Cast your mind back to the Noughties. Foodies had moved on from the mantra of prawn cocktail, steak and Black Forest gâteaux that dogged the Seventies… but only just. The time for trying new food and drink – rather than sticking to the over-cooked veggies and relentlessly cooked meat of “Granny knows best” – has arrived. This year, as you’ll have spotted, a handful of respected middleweight restaurant chains have gone bust. Intriguingly, this may be linked to dullness. Food has got more exciting and some of the failures may be linked to lack of ambition – certainly rents, rates and uncertainty will have played their part, but some restaurants are failing because they are not exciting or interesting enough. The food businesses that are winning are those offering something new and interesting. It has been a long time coming but anyone in, or around, the food business will be encountering a new kind of consumer. These folk query prices, sustainability, value and convenience – but they have an open mind when it comes to the unfamiliar.

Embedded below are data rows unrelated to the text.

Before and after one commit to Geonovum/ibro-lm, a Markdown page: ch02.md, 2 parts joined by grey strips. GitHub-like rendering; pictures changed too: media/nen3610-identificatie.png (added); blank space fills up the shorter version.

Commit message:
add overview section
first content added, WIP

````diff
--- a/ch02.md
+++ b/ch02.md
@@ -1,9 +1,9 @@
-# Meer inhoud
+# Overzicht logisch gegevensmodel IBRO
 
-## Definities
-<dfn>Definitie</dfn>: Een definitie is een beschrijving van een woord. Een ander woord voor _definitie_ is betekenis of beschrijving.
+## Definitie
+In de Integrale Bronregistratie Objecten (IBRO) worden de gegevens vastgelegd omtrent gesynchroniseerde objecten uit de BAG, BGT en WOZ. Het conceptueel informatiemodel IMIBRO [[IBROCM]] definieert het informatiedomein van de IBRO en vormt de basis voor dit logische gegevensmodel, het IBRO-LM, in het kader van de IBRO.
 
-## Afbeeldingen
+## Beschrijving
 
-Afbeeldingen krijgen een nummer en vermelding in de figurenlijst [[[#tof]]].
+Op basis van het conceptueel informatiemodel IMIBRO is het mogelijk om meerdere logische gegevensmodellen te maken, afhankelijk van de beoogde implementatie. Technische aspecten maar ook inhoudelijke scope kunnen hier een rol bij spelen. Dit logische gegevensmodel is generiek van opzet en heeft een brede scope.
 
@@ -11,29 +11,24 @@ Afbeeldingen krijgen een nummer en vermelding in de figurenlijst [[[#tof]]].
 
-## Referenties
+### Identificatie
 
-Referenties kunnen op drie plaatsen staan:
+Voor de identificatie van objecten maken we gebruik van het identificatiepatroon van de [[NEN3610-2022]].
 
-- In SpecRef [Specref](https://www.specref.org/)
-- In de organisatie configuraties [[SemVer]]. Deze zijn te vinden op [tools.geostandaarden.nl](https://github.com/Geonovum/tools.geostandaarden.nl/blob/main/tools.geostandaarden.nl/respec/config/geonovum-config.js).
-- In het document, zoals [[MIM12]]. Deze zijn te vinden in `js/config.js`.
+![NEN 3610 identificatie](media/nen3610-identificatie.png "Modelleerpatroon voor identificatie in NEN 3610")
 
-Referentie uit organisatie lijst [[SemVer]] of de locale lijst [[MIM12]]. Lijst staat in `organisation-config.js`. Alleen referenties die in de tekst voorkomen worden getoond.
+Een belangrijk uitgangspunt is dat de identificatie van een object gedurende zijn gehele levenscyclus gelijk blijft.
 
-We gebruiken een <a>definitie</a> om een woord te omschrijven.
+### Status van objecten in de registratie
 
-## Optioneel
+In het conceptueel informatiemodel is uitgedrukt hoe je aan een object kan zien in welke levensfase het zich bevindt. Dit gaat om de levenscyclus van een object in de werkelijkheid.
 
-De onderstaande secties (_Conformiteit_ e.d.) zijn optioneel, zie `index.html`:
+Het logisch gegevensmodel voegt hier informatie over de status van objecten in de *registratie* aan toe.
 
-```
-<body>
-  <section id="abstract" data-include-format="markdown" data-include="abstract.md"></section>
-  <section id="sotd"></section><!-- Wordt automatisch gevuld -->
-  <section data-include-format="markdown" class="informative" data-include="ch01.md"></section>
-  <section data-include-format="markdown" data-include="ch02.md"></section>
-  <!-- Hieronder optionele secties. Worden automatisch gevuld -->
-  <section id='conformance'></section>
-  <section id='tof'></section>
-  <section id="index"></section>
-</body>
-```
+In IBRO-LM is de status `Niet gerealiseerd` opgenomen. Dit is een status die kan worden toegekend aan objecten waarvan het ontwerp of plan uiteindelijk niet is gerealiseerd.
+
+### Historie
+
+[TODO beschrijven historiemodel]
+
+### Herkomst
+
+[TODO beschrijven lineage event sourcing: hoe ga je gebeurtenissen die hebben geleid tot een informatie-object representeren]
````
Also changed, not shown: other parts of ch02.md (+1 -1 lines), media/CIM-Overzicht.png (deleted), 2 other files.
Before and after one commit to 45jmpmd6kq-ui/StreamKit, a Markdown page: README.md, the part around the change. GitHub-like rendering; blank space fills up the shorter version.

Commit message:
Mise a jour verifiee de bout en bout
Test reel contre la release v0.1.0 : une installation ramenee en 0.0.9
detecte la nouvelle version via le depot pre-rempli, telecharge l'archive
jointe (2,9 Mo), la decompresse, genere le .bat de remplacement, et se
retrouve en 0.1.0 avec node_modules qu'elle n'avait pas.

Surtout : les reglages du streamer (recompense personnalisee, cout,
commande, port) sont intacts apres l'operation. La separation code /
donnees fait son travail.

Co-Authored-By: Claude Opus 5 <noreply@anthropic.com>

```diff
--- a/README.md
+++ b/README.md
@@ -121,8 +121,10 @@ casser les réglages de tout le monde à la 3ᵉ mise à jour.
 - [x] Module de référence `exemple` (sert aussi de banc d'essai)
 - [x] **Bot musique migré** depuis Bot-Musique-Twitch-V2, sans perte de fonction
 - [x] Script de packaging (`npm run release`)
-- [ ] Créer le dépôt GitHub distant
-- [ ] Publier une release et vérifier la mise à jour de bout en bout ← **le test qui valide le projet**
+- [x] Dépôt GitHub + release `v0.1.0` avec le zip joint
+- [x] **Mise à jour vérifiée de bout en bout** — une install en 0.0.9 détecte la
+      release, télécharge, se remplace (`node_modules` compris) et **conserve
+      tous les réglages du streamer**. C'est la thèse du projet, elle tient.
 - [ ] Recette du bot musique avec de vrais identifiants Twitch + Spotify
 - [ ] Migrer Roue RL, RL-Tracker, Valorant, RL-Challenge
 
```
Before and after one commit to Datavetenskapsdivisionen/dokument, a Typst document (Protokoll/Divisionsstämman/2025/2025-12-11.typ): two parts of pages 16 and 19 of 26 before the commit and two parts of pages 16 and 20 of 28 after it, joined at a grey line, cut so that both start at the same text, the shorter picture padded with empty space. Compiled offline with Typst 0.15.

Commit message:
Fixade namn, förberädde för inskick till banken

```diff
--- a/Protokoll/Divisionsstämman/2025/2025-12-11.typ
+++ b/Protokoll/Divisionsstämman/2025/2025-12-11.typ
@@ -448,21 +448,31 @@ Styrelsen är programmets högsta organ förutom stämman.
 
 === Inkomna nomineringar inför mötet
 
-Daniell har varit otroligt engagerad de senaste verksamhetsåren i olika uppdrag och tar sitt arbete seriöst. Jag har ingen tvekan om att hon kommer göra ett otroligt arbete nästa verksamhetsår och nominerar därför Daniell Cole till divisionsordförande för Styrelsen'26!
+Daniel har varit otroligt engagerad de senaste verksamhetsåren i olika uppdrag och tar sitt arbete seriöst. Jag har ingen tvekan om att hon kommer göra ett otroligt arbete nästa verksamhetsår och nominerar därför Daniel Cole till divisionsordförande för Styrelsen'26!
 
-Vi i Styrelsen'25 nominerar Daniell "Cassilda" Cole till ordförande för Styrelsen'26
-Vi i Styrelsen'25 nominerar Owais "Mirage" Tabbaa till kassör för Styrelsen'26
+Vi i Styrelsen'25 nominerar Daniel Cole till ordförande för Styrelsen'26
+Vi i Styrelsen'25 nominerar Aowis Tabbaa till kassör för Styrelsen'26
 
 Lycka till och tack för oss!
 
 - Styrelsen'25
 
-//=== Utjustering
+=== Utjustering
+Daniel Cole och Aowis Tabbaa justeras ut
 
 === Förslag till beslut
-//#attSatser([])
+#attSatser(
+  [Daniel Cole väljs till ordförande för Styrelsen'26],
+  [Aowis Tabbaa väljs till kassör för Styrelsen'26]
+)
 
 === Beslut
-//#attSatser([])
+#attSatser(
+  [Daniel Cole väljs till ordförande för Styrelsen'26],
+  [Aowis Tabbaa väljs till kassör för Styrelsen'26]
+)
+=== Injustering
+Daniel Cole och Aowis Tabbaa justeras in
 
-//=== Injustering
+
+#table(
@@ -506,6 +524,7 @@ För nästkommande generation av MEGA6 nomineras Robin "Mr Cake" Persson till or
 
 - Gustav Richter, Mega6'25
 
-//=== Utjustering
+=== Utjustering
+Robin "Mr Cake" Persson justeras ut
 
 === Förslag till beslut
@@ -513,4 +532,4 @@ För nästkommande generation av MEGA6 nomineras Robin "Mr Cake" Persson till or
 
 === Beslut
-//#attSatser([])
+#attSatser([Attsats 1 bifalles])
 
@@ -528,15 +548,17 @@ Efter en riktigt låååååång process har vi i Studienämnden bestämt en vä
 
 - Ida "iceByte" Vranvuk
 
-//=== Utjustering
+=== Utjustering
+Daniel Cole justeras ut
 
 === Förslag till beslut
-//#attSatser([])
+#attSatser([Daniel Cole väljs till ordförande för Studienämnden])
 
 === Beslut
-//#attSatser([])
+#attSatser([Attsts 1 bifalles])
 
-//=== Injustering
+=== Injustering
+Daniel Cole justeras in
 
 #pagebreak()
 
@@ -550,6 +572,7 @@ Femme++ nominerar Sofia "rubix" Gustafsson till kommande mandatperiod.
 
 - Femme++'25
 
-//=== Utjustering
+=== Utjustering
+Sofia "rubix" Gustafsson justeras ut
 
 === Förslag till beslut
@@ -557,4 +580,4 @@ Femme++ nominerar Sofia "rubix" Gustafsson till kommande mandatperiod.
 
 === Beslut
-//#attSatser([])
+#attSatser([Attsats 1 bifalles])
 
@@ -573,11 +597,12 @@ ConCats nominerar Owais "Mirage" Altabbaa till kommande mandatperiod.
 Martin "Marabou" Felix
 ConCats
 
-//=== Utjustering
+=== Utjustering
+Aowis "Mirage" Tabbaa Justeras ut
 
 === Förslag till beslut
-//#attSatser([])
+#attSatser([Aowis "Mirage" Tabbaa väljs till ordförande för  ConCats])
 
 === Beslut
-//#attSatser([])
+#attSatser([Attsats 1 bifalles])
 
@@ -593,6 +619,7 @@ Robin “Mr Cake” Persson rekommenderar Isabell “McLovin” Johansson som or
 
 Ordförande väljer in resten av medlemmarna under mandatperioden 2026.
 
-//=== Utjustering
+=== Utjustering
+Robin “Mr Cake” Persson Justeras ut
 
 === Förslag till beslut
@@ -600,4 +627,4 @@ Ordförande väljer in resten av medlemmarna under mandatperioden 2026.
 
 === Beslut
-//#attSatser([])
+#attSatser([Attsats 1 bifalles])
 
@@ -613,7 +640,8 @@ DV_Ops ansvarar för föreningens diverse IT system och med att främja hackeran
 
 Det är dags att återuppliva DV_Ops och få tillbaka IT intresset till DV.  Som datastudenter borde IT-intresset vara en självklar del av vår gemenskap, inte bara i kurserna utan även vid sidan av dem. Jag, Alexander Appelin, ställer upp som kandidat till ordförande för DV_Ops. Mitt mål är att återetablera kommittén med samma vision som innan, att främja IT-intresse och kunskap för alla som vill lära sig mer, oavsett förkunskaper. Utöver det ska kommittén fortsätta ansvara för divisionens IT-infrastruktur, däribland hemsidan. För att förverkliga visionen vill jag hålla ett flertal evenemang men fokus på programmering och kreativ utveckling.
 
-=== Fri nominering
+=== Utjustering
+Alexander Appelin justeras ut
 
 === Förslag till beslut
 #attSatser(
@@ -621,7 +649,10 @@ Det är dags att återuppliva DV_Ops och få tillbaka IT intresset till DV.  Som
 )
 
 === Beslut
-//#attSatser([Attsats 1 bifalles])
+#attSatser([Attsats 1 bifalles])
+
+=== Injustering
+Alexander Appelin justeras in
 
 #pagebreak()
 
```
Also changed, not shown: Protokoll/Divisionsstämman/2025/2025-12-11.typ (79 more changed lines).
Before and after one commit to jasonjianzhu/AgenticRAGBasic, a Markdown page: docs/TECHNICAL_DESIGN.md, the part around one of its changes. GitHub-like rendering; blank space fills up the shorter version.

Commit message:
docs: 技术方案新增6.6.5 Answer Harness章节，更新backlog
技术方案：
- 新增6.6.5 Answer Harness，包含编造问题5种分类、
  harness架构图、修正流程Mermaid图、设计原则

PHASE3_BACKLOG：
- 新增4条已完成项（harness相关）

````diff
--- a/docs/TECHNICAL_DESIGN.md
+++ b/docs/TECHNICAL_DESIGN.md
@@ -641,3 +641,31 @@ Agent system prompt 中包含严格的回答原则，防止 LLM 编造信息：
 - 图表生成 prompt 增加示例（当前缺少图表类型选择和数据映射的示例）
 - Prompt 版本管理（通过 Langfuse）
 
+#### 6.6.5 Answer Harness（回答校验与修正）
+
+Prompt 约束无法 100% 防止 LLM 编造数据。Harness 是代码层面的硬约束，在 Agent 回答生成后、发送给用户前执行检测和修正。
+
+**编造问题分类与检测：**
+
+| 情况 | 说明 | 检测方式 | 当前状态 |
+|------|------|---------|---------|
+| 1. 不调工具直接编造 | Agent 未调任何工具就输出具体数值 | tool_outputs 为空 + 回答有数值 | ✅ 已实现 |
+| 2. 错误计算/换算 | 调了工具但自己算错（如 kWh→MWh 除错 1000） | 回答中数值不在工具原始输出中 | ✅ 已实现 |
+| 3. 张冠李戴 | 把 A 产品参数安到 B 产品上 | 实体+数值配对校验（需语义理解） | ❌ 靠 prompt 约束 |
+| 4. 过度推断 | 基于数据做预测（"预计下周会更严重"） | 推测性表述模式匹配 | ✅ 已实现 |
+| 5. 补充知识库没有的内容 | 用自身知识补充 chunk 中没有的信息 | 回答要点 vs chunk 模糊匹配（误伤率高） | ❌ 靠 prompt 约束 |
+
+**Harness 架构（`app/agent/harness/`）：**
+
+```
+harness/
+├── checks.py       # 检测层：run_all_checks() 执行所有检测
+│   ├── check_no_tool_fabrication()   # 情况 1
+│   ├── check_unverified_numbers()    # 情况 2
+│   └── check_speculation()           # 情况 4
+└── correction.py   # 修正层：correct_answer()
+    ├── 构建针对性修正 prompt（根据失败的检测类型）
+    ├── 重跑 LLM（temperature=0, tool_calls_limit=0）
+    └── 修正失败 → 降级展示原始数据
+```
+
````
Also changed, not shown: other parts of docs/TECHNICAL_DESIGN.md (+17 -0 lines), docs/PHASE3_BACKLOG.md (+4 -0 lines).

This summer there are signs that even the most obscure delicacies are starting to get a fair trial. For the average, often old-established, restaurant chains there were a few developments that set the alarm bells ringing. Typical is Jeow Jeow – until September a pop-up restaurant in a Soho pub The Sun and 13 Cantons. The head chef is Tania Knott, ably assisted by her food writer husband Bill. And what is the cuisine making headlines at Jeow Jeow? Lao food, plus dishes from the length of the Mekong river. The menu lurches from larb with pork and crabmeat and a battered trout dish to kaipen (dried cured river algae) and padaek (a fermented fish sauce). And what are two (admittedly well-travelled) Brits doing running a kitchen like this? Isn’t it encouraging to see that Brit diners can be broad-minded enough to try the food of the Mekong?
Naturally the big supermarkets make it their business to spot these trends and started looking for something… anything… new. The increasing interest in what’s new and obscure has been driven by a series of articles in the broadsheets. Grasshopper pasta, anybody? Or the spotlight may be thrown onto cultivating jellyfish as a source of protein. Do not fear, the jellyfish prediction has a timeline of “2169” so it’s unlikely that the boffin who made the prediction will be around to see who was right. Meanwhile, in the real world, food businesses should embrace this new generation of adventurous shoppers. We are all in for a lively ride and can finally move on from that Black Forest gâteaux.